- _EXERCISE PROMPT_: Please count the lines below that hold the word "bars" and give the count without any other text.
Segment Open
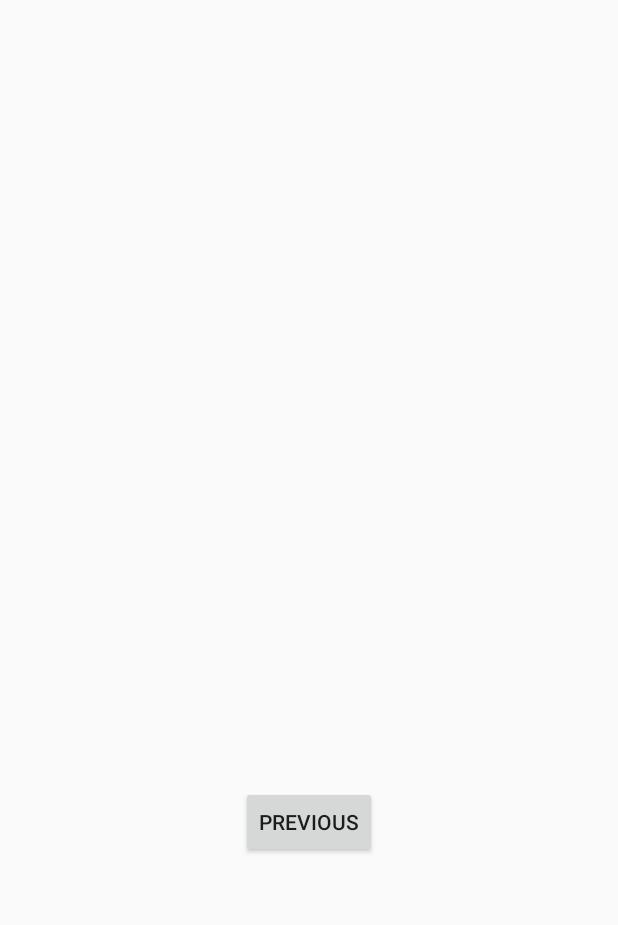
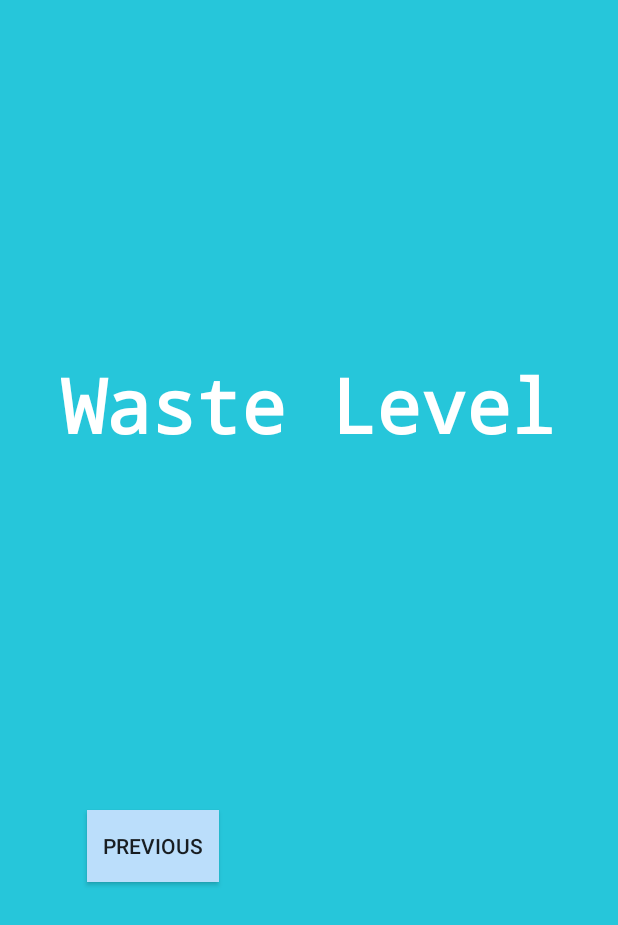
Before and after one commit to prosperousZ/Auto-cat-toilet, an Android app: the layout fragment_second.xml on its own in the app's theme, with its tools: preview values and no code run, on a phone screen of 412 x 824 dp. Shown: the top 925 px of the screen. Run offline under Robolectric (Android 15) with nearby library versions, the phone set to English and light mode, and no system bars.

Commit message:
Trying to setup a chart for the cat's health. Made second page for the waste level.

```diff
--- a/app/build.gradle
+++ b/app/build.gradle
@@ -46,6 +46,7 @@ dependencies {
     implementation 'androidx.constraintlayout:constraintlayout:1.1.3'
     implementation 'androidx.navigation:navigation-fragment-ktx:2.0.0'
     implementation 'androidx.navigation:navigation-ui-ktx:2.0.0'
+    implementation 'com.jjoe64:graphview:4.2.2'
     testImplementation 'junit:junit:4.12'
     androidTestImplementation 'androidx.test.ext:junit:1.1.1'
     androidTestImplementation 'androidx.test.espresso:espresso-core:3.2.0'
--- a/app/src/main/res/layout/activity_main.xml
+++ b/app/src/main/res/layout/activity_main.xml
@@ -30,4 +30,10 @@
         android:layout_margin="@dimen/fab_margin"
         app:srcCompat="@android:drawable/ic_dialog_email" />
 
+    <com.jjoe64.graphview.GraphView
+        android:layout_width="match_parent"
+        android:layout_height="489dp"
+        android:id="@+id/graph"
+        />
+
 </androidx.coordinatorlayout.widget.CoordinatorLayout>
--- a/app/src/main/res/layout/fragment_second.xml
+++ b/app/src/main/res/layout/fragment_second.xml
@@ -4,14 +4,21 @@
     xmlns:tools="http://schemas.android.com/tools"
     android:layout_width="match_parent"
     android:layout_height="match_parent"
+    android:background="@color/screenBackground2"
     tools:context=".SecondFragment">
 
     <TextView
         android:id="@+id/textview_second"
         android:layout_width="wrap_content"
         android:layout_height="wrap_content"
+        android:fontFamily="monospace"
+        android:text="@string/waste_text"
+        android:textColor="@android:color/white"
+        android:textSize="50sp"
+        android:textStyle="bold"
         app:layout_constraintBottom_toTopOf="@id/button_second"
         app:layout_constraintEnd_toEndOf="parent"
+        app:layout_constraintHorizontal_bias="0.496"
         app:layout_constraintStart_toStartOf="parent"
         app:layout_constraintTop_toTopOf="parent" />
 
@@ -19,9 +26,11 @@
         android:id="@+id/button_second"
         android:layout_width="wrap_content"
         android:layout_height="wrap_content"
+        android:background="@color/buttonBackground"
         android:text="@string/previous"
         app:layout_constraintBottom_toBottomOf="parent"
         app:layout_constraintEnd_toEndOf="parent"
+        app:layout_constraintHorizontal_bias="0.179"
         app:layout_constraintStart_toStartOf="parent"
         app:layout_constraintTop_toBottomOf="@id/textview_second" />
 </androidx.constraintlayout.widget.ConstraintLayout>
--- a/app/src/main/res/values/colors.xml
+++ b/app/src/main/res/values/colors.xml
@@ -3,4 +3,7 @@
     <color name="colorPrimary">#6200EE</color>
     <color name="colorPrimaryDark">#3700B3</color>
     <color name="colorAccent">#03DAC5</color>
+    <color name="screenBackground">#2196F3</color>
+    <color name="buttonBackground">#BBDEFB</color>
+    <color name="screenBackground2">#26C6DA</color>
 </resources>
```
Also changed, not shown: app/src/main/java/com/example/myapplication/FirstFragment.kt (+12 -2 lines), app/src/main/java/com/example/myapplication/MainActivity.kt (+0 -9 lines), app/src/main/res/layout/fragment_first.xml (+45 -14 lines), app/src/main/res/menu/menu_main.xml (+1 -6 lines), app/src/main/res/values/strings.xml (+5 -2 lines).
Segment Closed
Segment Open
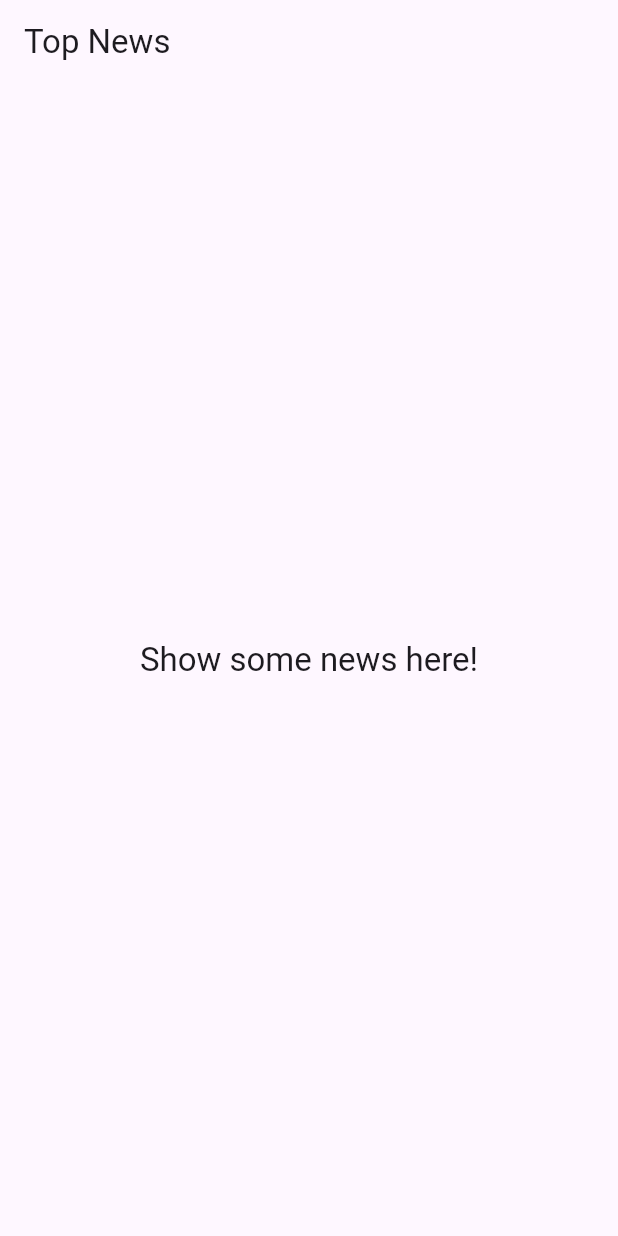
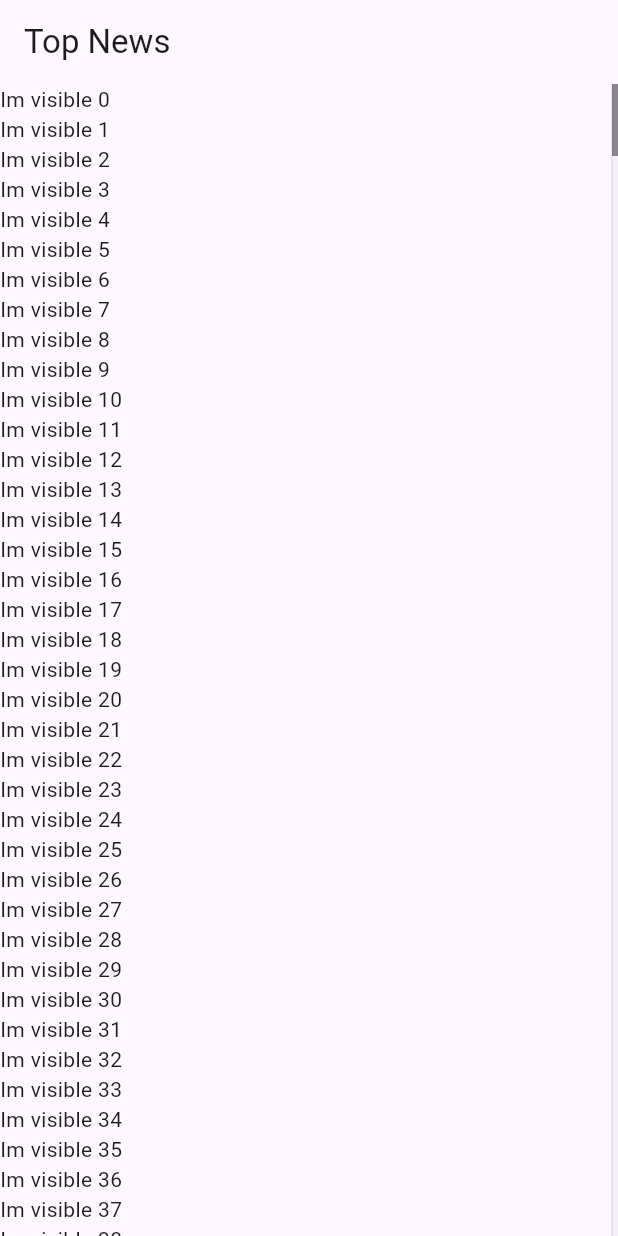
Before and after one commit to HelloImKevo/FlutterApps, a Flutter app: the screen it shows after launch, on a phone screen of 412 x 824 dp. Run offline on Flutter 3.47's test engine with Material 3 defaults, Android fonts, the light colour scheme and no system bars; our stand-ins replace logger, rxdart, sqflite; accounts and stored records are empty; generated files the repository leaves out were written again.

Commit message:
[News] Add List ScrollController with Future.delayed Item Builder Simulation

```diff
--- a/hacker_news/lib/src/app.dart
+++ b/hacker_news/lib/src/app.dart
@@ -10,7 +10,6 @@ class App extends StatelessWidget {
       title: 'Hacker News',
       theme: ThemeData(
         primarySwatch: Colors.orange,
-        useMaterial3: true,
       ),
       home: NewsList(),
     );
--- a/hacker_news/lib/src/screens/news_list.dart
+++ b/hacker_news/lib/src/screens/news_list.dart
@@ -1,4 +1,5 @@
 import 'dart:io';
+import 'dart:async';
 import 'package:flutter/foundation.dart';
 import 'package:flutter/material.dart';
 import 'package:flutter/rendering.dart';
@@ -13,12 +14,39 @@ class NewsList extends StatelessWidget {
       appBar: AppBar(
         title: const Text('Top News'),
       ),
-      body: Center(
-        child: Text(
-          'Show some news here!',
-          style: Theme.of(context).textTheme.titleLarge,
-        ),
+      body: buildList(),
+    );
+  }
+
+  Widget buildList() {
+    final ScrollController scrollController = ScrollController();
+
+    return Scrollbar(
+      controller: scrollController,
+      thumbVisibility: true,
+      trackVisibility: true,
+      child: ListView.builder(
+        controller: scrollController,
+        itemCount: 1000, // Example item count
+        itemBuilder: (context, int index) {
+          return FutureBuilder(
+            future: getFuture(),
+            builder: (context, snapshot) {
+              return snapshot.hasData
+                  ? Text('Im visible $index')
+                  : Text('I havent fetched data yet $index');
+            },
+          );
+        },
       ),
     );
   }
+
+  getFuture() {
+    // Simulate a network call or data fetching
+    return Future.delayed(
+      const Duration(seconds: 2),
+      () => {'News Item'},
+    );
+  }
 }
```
Segment Closed
- _WRITTEN RESPONSE_: 2